Assignment |
Copy, from the data below, each line that has the word "shown".

-------- Task input

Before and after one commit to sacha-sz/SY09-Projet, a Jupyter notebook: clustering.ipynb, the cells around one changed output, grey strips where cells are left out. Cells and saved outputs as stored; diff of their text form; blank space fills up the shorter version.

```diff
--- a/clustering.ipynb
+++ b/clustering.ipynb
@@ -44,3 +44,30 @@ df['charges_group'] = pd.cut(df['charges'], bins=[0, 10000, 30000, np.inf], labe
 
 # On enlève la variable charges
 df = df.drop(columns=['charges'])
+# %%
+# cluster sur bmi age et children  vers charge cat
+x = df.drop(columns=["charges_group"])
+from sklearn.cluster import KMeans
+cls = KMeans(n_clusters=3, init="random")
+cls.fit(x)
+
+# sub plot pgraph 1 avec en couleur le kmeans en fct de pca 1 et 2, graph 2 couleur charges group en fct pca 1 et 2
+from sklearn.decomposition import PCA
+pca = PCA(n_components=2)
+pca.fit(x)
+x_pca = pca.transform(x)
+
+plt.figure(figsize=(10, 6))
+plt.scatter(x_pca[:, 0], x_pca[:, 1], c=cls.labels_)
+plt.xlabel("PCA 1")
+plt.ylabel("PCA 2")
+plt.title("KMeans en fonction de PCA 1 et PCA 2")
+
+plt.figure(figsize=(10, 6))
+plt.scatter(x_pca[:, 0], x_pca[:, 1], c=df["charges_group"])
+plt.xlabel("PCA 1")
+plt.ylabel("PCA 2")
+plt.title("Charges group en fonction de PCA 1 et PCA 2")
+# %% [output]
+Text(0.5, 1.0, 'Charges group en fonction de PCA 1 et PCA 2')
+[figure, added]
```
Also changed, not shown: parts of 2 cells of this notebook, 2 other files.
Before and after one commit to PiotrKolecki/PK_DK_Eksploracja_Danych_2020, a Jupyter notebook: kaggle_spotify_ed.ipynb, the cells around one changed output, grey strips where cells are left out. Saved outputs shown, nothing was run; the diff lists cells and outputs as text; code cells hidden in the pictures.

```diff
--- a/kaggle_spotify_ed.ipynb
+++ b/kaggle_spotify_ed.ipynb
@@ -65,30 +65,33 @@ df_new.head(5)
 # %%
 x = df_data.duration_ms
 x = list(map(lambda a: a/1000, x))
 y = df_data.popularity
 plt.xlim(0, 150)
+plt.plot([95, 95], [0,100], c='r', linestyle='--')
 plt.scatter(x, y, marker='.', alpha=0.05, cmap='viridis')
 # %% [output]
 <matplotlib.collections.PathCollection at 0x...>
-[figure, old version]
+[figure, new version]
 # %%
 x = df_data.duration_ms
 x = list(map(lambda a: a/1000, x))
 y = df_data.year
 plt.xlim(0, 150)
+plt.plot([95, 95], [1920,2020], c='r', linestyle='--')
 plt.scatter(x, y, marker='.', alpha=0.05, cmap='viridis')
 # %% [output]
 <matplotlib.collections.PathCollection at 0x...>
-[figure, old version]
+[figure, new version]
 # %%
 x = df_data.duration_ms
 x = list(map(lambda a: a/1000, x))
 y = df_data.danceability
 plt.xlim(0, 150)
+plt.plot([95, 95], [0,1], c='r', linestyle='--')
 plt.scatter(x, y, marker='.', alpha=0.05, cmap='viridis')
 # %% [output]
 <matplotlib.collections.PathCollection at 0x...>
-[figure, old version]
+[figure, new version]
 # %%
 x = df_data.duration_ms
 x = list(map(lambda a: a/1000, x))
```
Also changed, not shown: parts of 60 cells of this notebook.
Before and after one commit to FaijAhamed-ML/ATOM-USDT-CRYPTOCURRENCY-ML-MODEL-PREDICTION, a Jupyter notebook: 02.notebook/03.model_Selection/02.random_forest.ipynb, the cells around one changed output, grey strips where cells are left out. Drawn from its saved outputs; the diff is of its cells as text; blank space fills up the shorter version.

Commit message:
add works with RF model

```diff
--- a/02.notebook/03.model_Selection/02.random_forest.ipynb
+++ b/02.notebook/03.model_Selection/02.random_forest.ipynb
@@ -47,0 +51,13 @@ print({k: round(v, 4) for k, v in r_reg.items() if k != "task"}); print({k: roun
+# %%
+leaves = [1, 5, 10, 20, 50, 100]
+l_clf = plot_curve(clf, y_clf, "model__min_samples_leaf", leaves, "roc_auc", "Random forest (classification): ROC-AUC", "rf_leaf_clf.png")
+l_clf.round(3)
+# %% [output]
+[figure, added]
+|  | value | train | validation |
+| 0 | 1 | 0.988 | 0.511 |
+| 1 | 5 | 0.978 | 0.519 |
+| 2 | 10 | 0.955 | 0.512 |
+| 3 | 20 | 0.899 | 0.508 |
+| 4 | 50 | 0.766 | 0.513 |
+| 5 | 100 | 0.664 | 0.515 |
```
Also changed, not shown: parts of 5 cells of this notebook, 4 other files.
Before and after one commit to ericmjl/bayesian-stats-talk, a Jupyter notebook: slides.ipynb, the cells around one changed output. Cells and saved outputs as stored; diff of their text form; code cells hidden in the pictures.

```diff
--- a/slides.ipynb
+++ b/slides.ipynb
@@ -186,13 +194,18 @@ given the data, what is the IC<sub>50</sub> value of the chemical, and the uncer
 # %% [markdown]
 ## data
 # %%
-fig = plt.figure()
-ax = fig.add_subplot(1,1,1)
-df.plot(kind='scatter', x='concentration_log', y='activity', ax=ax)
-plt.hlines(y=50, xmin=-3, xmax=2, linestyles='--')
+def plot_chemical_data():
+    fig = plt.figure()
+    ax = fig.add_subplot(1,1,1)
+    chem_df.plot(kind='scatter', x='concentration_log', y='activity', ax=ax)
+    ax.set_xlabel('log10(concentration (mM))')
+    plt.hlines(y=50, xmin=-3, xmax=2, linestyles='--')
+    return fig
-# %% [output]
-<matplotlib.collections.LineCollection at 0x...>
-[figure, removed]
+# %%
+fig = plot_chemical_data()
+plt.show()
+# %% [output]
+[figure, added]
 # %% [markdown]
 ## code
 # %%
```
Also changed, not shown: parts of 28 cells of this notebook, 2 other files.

----------------

Answer to this task |
Also changed, not shown: parts of 2 cells of this notebook, 2 other files.
Before and after one commit to PiotrKolecki/PK_DK_Eksploracja_Danych_2020, a Jupyter notebook: kaggle_spotify_ed.ipynb, the cells around one changed output, grey strips where cells are left out. Saved outputs shown, nothing was run; the diff lists cells and outputs as text; code cells hidden in the pictures.
Also changed, not shown: parts of 60 cells of this notebook.
Also changed, not shown: parts of 5 cells of this notebook, 4 other files.
Also changed, not shown: parts of 28 cells of this notebook, 2 other files.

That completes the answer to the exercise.